Business Car Trailblazer: Fiat Multipla
08 April 2021
Author: Simon Harris
Fiat shocked the automotive world in 1998 when it launched the Multipla. Well, just look at it!
In the 1980s, a handful of car manufacturers stumbled upon a concept that slowly began to capture the imagination of drivers with families.
There's debate about whether Chrysler, Mitsubishi or Renault 'invented' the multi-purpose vehicle (MPV), using a car platform rather than putting windows and seats in a van.
In Europe, it was popularised by Renault and the Espace, followed by the slightly longer Grand Espace. Other manufacturers were quick to follow, but a decade later they were also trying to apply the same principles to the lower-medium sector.
We had the Renault Megane Scenic (later, just Renault Scenic) and the Citroën Xsara Picasso (later Citroën Picasso). Into the new millennium there was also the Ford Focus C-Max.
There was a definite pattern of adapting an existing car platform to maximise the space within it and market it as the future of family cars.

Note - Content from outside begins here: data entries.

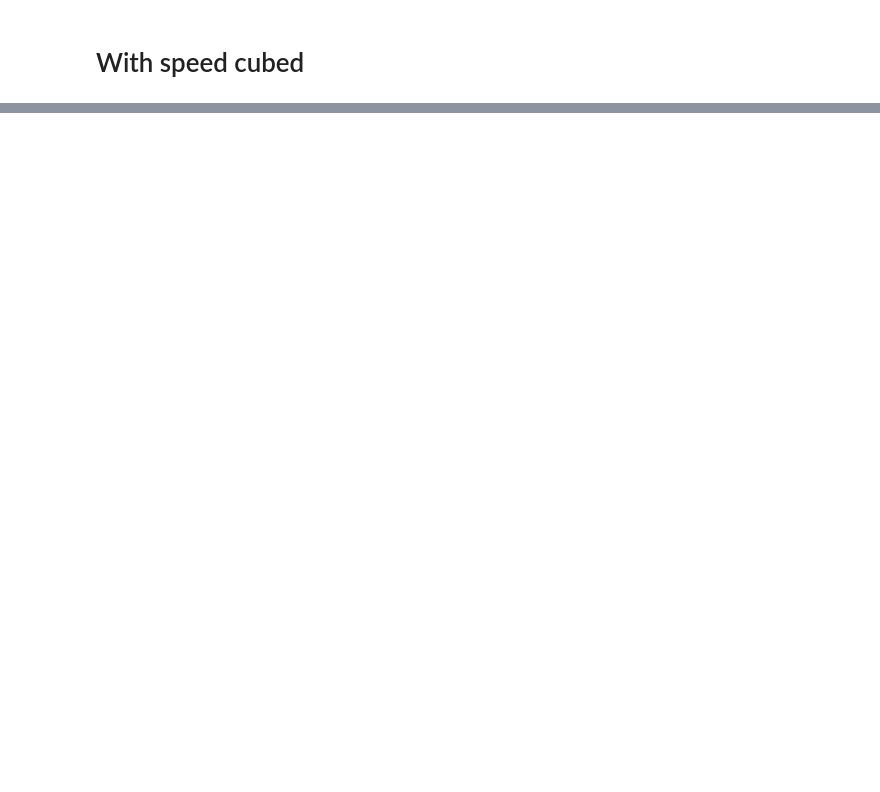
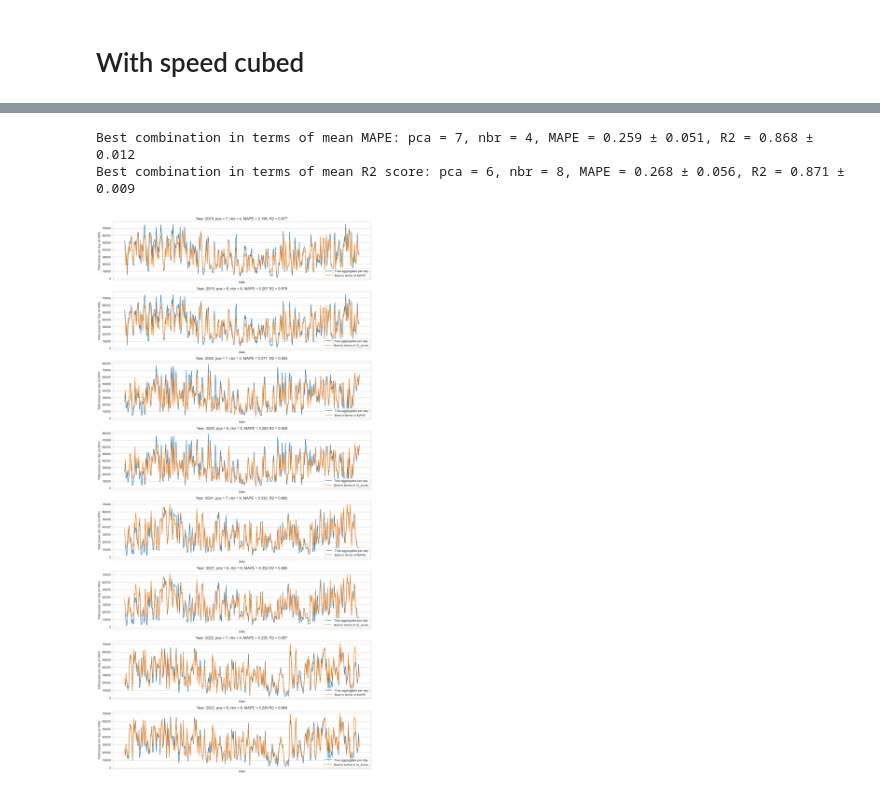
Before and after one commit to AndreaFodor/windPower, a Jupyter notebook: EDA/kNN_cross_validation.ipynb, the cells around one changed output, grey strips where cells are left out. Cells and saved outputs as stored; diff of their text form; code cells hidden in the pictures; blank space fills up the shorter version.

```diff
--- a/EDA/kNN_cross_validation.ipynb
+++ b/EDA/kNN_cross_validation.ipynb
@@ -253,0 +322,24 @@ plt.show()
+# %%
+## For each of the speed row, we modify it to speed cubed multiplied by radius squared
+## We check this because Wind power is theoretically proportional to v^3 and area.
+def multiply_radius_sq(df):
+    new_cols = []
+
+    for i in range(1, 40):
+        spd_col = f'wind_speed_10m_{i}'
+        rad = radius_df[radius_df.labels == i]['radius'].values[0]
+        spd_cubd_rad_sq = (df[spd_col] ** 3)*(rad ** 2)
+
+        new_cols.append(pd.DataFrame({
+            f'{spd_col}_cubd_rad_sq': spd_cubd_rad_sq
+        }))
+
+    # Concatenate all new columns at once
+    df_new = pd.concat([df.drop(columns= [f'wind_speed_10m_{i}' for i in range(1, 40)])] + new_cols, axis=1)
+
+    df_spd_cubd_rad_sq = df_new.copy()  # defragment
+    return df_spd_cubd_rad_sq
+# %%
+df_spd_cubd_rad_sq = multiply_radius_sq(make_direction_to_sin_cos(df))
+# %%
+comb_dic_spd_cubd_rad_sq, preds_comb_spd_cubd_rad_sq, cv_mapes_spd_cubd_rad_sq, cv_r2s_spd_cubd_rad_sq, cv_maes_spd_cubd_rad_sq = pca_nbr_combinations(df_spd_cubd_rad_sq)
@@ -253,0 +364,13 @@ plt.show()
+# %%
+## call find_best_combinations to see the best MAPE and R2 scores and extract the best combinations
+best_MAPE_mean_idx_spd_cubd_rad_sq, best_r2_mean_idx_spd_cubd_rad_sq = find_best_combinations(cv_mapes_spd_cubd_rad_sq,
+                                                                                              cv_r2s_spd_cubd_rad_sq, comb_dic_spd_cubd_rad_sq)
+# %% [output]
+Best combination in terms of mean MAPE: pca = 7, nbr = 4, MAPE = 0.259 ± 0.051, R2 = 0.868 ± 0.012
+Best combination in terms of mean R2 score: pca = 6, nbr = 8, MAPE = 0.268 ± 0.056, R2 = 0.871 ± 0.009
+# %%
+## Optional: call the plotting function
+plot_best_combinations(preds_comb_spd_cubd_rad_sq, best_MAPE_mean_idx_spd_cubd_rad_sq, best_r2_mean_idx_spd_cubd_rad_sq,
+                       cv_mapes_spd_cubd_rad_sq, cv_r2s_spd_cubd_rad_sq, comb_dic_spd_cubd_rad_sq)
+# %% [output]
+[figure, added]
```
Also changed, not shown: parts of 26 cells of this notebook, 1 other file.
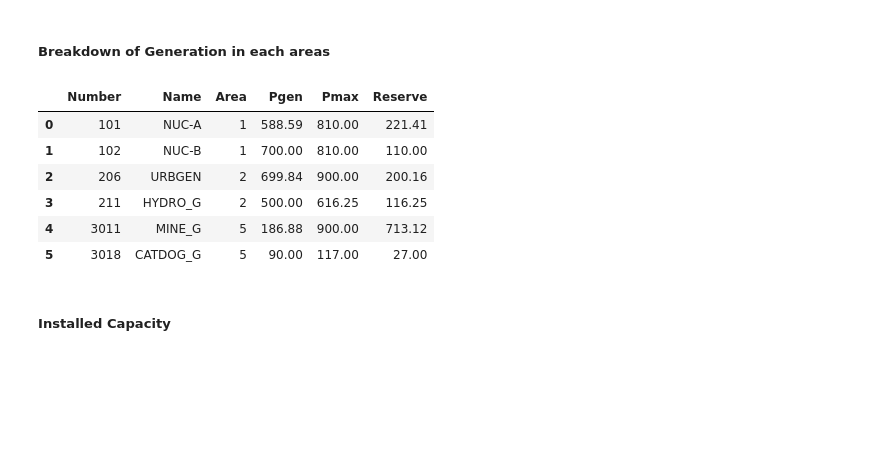
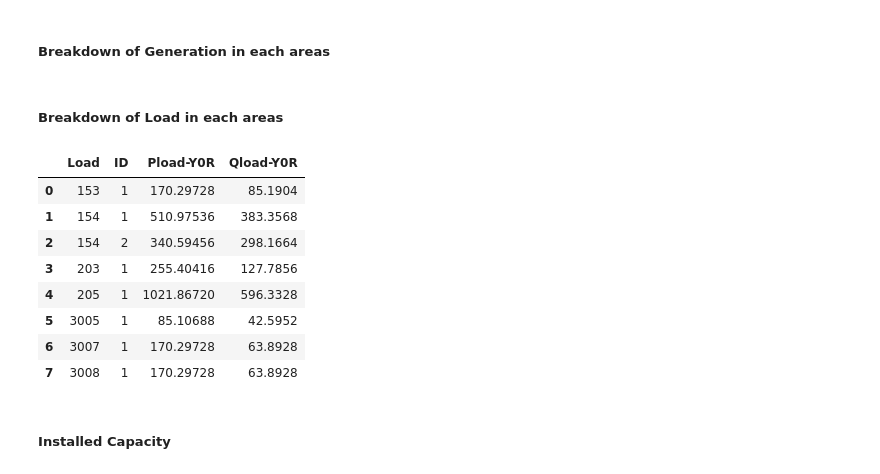
Before and after one commit to jessla89/PSSE-Data-Extraction, a Jupyter notebook: Analysis_Topology_0.ipynb, the cells around one changed output. Drawn from its saved outputs; the diff is of its cells as text; code cells hidden in the pictures; blank space fills up the shorter version.

```diff
--- a/Analysis_Topology_0.ipynb
+++ b/Analysis_Topology_0.ipynb
@@ -28,15 +29,22 @@ total_load
 ##### Breakdown of Generation in each areas
 # %%
 data_gen = pd.read_csv('gen_sav.csv', header=1, skiprows=0)
-data_gen
+data_gen.to_csv('data_gen_0.csv',sep='&',index= False)
-# %% [output]
-|  | Number | Name | Area | Pgen | Pmax | Reserve |
-| 0 | 101 | NUC-A | 1 | 588.59 | 810.00 | 221.41 |
-| 1 | 102 | NUC-B | 1 | 700.00 | 810.00 | 110.00 |
-| 2 | 206 | URBGEN | 2 | 699.84 | 900.00 | 200.16 |
-| 3 | 211 | HYDRO_G | 2 | 500.00 | 616.25 | 116.25 |
-| 4 | 3011 | MINE_G | 5 | 186.88 | 900.00 | 713.12 |
-| 5 | 3018 | CATDOG_G | 5 | 90.00 | 117.00 | 27.00 |
+# %% [markdown]
+##### Breakdown of Load in each areas
+# %%
+data_load = pd.read_excel('rls.xlsx')
+data_load[['Load','ID','Pload-Y0R','Qload-Y0R']]
+# %% [output]
+|  | Load | ID | Pload-Y0R | Qload-Y0R |
+| 0 | 153 | 1 | 170.29728 | 85.1904 |
+| 1 | 154 | 1 | 510.97536 | 383.3568 |
+| 2 | 154 | 2 | 340.59456 | 298.1664 |
+| 3 | 203 | 1 | 255.40416 | 127.7856 |
+| 4 | 205 | 1 | 1021.86720 | 596.3328 |
+| 5 | 3005 | 1 | 85.10688 | 42.5952 |
+| 6 | 3007 | 1 | 170.29728 | 63.8928 |
+| 7 | 3008 | 1 | 170.29728 | 63.8928 |
 # %% [markdown]
 ##### Installed Capacity
 # %%
```
Also changed, not shown: parts of 36 cells of this notebook, 1 other file.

They all followed a similar format and there was innovation with most new introductions. For example, following the launch of the five-seat Megane Scenic in 1996, Vauxhall introduced the seven-seat Zafira in 1999. Its third-row bench seat folded flat when not in use.
But the folk at Fiat seemed to be on a very different mission to achieve the same aims.
The Multipla, launched in 1998 in Europe and a year or so later in the UK, looked like one of the weirdest concept cars ever conceived. But it made it into production.
Sharing its name with a compact six-seater Fiat of the 1950s, the new Multipla also had six seats with three individual seats in the first and second rows. The middle seat in the front was set back a few centimetres so the driver could comfortably reach the gear lever, but its appearance was utterly outlandish.
The headlights were set low, just above the front bumper, the bonnet was relatively flat, while the main beam lamps were at the base of the windscreen. If front foglights were also fitted, there was a definite three-tier effect.
The dashboard was just as peculiar, with no instruments directly in front of the driver, instead located in a central binnacle. The collection of vents, I remember reading from one automotive writer at the time, "looked like a demented nun".
I attended the UK media launch of the Multipla, which was offered with a 1.6-litre petrol engine producing 100hp and a 105hp 1.9-litre diesel, later enhanced to 110hp.
It was actually better to drive than most cars of its type because, despite its height, it was wide and had a fairly low centre of gravity. The middle seat in the front row could be folded down as a table and each of the three individual rear seats could be removed. But even with them in place, there was a huge amount of space and it was extremely usable because of the vertical sides.
It looked strange from the rear too, but most models in the UK were equipped with a sticker in the rear window that read: "Just wait until you see the front!"
Sadly, too many buyers were put off by the looks and the Multipla remained a niche car in a sector that was actually responsible for a great deal of volume for Renault, Vauxhall and others.
The looks were toned down in a facelift in 2003, but it didn't do a great deal to help sales and there is no real modern equivalent. But the automotive world is much richer for the Multipla having existed.